> TASK BRIEF: Return each line in the records below that includes "hero".

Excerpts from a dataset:
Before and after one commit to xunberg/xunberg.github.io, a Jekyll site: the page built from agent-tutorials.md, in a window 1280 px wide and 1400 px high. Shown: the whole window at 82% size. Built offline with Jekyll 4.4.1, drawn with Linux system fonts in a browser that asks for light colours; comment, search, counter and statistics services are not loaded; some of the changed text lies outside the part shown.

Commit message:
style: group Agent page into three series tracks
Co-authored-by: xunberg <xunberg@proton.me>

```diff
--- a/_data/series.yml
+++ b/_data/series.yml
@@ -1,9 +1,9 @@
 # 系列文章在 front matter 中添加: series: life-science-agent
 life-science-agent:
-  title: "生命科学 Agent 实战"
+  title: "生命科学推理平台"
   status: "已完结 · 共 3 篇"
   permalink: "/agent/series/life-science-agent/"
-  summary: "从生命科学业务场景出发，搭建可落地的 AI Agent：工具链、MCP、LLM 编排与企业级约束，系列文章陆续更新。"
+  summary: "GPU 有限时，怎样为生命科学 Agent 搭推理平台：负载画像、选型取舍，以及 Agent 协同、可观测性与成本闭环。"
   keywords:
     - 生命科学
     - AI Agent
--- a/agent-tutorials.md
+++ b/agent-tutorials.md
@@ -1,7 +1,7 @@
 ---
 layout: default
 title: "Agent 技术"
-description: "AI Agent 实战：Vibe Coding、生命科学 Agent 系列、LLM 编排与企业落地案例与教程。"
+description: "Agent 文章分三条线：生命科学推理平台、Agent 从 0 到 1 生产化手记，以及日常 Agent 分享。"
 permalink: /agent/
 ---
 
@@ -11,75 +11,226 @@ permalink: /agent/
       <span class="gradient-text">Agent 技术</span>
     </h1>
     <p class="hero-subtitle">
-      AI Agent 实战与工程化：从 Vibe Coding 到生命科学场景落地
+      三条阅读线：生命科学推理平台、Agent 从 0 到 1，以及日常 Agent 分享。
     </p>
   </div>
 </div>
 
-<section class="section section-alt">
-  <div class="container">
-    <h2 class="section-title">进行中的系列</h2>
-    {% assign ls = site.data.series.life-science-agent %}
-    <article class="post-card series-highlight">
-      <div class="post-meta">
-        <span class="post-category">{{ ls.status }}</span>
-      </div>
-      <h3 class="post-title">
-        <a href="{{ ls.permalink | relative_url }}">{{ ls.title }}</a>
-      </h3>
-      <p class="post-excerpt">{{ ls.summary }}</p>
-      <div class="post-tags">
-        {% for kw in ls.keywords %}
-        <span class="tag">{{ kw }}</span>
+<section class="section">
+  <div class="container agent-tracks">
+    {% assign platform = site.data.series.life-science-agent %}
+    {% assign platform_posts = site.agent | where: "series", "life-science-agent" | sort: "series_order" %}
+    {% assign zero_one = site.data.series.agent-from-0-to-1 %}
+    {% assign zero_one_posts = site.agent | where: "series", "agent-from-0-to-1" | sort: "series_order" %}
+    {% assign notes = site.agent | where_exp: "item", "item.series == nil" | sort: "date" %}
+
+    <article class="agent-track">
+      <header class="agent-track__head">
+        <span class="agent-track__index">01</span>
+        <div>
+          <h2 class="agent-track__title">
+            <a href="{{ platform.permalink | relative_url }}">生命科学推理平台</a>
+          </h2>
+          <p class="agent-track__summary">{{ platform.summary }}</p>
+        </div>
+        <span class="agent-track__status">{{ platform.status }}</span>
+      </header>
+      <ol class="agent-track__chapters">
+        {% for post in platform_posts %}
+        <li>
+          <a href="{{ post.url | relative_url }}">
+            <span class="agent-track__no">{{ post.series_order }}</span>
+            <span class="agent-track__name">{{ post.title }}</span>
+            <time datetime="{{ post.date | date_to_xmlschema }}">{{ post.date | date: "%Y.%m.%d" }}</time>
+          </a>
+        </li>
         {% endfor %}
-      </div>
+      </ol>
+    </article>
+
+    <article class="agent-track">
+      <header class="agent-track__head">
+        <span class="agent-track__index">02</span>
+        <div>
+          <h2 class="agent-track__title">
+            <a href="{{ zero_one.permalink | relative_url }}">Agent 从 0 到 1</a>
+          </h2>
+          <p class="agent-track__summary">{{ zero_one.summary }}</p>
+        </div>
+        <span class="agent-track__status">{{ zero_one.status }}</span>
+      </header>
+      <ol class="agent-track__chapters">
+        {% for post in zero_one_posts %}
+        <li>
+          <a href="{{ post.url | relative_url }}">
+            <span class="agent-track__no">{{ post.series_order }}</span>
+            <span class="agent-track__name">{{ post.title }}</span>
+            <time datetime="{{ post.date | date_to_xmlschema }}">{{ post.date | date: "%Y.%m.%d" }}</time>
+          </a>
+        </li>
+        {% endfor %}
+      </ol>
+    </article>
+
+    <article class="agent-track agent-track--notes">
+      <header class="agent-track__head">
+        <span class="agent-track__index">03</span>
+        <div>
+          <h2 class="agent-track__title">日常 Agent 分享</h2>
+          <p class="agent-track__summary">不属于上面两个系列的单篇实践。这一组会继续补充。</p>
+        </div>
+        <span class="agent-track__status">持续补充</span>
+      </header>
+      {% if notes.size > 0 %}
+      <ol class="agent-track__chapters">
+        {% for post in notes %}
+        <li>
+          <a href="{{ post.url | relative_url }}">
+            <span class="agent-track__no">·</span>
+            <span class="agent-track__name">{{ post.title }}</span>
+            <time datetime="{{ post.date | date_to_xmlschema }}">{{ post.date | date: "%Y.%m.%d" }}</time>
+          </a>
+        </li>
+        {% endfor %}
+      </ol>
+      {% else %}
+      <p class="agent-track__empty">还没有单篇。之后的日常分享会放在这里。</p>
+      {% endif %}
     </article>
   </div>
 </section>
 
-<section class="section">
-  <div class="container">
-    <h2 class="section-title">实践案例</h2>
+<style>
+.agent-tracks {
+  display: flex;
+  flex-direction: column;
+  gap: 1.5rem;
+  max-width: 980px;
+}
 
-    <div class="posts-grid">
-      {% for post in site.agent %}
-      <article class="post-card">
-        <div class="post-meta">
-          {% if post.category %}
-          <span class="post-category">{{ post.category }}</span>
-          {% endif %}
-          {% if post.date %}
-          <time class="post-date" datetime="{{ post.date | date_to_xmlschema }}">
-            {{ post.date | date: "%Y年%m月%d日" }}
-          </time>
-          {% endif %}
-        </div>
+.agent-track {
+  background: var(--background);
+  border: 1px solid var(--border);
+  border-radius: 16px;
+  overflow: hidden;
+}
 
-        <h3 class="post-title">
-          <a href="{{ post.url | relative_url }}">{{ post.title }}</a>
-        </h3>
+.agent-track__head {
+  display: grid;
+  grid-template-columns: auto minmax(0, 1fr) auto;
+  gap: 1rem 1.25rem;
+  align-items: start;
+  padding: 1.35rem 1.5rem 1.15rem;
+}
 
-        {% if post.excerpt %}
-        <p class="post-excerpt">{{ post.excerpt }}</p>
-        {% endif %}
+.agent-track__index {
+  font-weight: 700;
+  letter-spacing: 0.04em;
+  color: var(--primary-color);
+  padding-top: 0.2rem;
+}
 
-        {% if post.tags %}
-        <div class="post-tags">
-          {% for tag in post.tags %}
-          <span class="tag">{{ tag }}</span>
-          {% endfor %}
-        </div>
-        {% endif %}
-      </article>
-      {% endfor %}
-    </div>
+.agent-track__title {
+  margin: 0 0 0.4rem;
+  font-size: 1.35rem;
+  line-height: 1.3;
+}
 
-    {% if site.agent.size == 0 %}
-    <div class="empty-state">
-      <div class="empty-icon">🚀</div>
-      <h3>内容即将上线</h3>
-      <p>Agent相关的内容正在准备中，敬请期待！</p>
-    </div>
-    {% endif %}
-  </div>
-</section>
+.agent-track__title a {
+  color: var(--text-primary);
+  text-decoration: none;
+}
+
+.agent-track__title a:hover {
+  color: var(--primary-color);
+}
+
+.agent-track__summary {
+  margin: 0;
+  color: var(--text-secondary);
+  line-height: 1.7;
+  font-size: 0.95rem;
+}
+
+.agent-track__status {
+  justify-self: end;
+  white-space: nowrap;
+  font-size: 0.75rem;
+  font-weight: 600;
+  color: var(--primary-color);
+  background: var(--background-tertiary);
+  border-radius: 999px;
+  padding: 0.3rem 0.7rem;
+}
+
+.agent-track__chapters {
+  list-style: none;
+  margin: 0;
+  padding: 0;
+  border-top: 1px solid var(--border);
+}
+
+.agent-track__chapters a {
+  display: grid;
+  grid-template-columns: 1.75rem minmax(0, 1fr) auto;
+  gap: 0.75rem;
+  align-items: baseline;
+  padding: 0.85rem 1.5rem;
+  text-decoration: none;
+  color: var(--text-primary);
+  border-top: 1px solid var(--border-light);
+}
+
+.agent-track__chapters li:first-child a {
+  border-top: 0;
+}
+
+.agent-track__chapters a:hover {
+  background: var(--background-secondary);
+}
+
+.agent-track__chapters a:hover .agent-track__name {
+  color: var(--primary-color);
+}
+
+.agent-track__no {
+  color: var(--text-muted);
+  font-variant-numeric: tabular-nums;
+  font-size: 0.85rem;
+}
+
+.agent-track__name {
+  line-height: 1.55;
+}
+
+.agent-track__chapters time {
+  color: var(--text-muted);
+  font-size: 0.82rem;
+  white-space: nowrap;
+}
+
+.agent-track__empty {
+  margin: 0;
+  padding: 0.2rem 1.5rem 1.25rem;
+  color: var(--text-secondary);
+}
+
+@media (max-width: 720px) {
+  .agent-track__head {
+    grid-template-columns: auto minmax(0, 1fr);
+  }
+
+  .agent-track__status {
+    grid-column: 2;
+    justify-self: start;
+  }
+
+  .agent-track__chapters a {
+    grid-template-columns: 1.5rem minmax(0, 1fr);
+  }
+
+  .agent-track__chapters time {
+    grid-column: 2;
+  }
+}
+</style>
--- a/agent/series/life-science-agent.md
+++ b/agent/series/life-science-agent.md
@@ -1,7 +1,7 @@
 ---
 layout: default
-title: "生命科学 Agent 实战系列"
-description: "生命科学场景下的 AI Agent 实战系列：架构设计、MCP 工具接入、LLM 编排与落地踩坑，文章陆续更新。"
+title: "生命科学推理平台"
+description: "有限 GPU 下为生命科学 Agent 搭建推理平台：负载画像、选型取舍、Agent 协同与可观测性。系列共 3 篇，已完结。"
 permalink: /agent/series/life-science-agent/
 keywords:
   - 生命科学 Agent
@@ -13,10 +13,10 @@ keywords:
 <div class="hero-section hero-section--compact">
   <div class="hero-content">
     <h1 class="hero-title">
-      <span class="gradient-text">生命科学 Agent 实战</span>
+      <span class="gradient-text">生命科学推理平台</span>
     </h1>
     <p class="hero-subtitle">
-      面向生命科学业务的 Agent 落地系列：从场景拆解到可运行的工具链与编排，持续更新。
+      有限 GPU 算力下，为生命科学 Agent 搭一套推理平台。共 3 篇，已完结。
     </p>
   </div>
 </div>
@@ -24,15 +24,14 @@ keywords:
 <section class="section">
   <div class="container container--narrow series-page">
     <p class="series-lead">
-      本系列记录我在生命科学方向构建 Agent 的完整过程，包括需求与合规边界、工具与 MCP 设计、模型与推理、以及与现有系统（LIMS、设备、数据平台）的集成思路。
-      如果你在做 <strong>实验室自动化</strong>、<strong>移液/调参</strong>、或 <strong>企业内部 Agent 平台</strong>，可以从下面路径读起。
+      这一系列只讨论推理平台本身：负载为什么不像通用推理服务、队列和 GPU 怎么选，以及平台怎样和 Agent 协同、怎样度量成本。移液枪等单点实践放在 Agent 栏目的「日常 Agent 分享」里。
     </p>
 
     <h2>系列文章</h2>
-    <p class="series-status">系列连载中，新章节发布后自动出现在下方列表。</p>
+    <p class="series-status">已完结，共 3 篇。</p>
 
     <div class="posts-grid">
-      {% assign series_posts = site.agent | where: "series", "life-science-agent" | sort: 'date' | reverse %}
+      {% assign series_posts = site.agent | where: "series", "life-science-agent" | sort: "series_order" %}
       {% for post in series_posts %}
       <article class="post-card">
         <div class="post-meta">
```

> OUTPUT FOR THIS TASK:
     <p class="hero-subtitle">
 <div class="hero-section hero-section--compact">
   <div class="hero-content">
     <h1 class="hero-title">
     <p class="hero-subtitle">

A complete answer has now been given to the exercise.